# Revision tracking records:

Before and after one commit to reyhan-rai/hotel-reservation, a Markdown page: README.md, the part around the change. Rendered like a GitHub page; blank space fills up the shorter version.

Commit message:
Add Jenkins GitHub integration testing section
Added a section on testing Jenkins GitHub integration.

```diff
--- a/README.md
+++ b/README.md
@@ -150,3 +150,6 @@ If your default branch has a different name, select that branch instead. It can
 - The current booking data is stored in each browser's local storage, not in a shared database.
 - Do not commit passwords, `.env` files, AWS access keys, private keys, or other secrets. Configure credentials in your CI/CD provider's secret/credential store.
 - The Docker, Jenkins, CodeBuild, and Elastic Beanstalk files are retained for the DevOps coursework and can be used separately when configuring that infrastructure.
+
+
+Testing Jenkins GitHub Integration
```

# What is being asked:
Set down every record above exactly as written.

# Written solution:
Before and after one commit to reyhan-rai/hotel-reservation, a Markdown page: README.md, the part around the change. Rendered like a GitHub page; blank space fills up the shorter version.

Commit message:
Add Jenkins GitHub integration testing section
Added a section on testing Jenkins GitHub integration.

```diff
--- a/README.md
+++ b/README.md
@@ -150,3 +150,6 @@ If your default branch has a different name, select that branch instead. It can
 - The current booking data is stored in each browser's local storage, not in a shared database.
 - Do not commit passwords, `.env` files, AWS access keys, private keys, or other secrets. Configure credentials in your CI/CD provider's secret/credential store.
 - The Docker, Jenkins, CodeBuild, and Elastic Beanstalk files are retained for the DevOps coursework and can be used separately when configuring that infrastructure.
+
+
+Testing Jenkins GitHub Integration
```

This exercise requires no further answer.